BEGIN

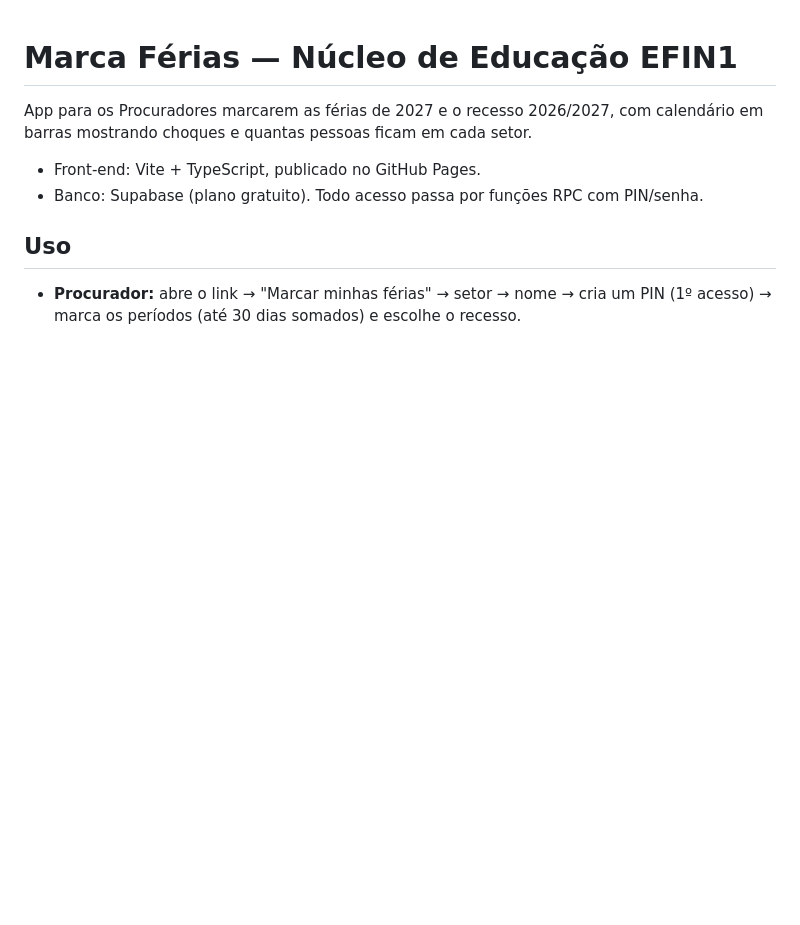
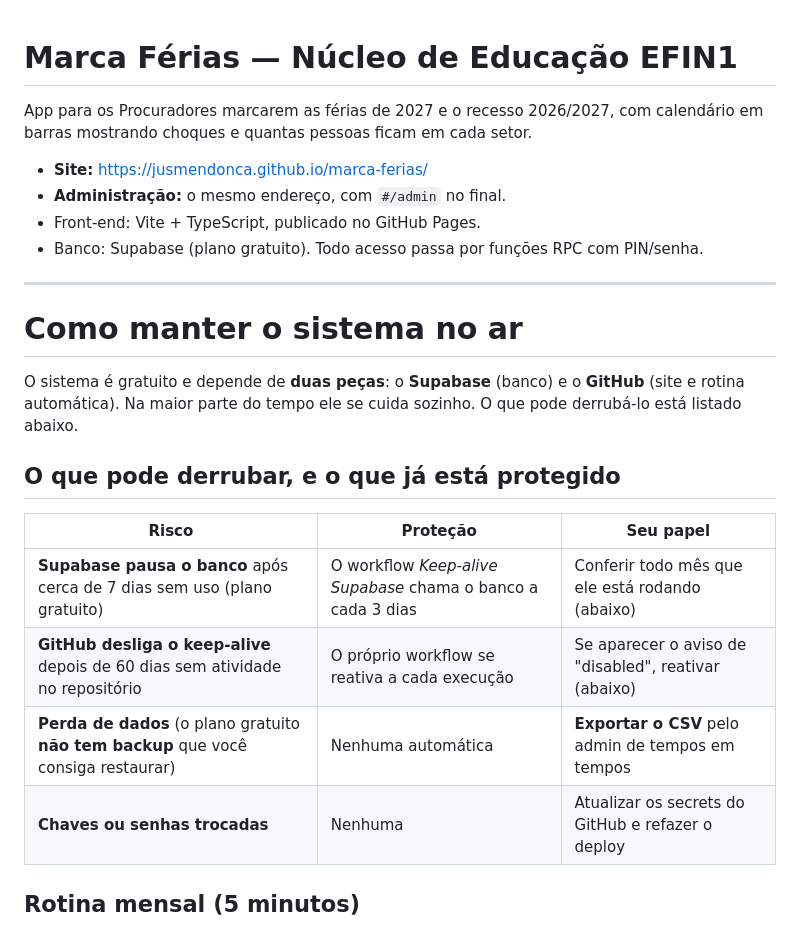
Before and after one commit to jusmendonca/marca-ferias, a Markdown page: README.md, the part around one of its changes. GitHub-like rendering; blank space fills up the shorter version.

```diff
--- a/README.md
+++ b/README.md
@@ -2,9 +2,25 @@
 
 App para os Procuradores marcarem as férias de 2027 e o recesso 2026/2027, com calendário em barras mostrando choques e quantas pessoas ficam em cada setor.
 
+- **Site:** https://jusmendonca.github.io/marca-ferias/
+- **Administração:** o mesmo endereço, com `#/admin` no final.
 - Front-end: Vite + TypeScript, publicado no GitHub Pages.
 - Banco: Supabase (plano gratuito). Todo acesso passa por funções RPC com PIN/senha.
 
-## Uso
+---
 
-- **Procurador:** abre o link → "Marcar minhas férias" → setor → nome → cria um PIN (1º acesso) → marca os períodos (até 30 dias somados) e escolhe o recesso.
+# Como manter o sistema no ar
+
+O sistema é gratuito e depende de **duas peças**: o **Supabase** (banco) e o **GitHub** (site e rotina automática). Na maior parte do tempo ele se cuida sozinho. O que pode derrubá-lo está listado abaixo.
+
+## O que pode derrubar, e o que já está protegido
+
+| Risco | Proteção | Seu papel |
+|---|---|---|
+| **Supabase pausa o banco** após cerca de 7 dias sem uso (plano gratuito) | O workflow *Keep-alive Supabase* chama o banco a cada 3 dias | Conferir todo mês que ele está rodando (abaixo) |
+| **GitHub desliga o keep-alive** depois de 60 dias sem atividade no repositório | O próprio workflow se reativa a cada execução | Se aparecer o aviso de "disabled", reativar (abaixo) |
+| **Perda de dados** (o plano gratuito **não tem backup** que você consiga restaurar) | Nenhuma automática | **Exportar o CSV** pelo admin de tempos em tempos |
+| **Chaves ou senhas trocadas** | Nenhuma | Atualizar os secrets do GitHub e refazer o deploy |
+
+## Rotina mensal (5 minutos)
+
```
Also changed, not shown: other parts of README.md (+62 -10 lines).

END
BEGIN

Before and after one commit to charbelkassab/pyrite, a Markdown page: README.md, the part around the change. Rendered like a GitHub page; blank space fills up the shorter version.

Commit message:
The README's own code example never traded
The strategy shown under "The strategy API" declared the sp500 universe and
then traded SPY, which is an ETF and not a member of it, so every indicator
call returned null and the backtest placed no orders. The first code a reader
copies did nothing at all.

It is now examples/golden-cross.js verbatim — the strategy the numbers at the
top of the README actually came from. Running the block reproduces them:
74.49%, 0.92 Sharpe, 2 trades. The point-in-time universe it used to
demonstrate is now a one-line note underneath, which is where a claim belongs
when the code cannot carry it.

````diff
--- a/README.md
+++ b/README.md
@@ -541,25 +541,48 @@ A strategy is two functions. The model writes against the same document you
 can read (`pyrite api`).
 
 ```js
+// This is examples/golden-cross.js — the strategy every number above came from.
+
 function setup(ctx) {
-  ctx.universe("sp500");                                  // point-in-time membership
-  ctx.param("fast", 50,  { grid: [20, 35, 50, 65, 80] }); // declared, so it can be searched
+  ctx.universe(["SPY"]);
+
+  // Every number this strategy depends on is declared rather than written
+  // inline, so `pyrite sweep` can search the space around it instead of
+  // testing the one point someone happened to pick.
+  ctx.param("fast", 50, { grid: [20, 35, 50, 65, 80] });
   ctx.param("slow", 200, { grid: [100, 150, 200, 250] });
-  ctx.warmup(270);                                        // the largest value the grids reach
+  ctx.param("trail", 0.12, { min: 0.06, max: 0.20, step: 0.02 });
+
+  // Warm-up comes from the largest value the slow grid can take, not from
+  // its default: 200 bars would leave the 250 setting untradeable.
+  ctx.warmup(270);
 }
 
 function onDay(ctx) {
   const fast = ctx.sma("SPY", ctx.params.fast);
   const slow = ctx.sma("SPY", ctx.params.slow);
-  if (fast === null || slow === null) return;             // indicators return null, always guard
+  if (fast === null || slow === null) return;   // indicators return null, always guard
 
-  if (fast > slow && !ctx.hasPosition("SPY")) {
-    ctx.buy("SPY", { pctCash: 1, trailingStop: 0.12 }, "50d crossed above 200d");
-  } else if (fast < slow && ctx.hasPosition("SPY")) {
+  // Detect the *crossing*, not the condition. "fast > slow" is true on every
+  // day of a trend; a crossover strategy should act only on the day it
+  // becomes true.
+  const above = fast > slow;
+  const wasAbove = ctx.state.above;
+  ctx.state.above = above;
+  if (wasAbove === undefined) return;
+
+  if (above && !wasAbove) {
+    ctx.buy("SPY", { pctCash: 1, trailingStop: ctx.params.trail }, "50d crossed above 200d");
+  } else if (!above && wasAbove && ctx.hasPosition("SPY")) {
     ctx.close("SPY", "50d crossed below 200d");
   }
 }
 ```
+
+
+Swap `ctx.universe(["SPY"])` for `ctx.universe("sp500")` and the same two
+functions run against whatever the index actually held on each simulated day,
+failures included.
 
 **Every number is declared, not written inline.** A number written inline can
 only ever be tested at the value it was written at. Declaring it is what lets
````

END

PROBLEM STATEMENT
Across the data above, how many lines contain "fast"? Reply with a bare number.

WRITTEN SOLUTION
9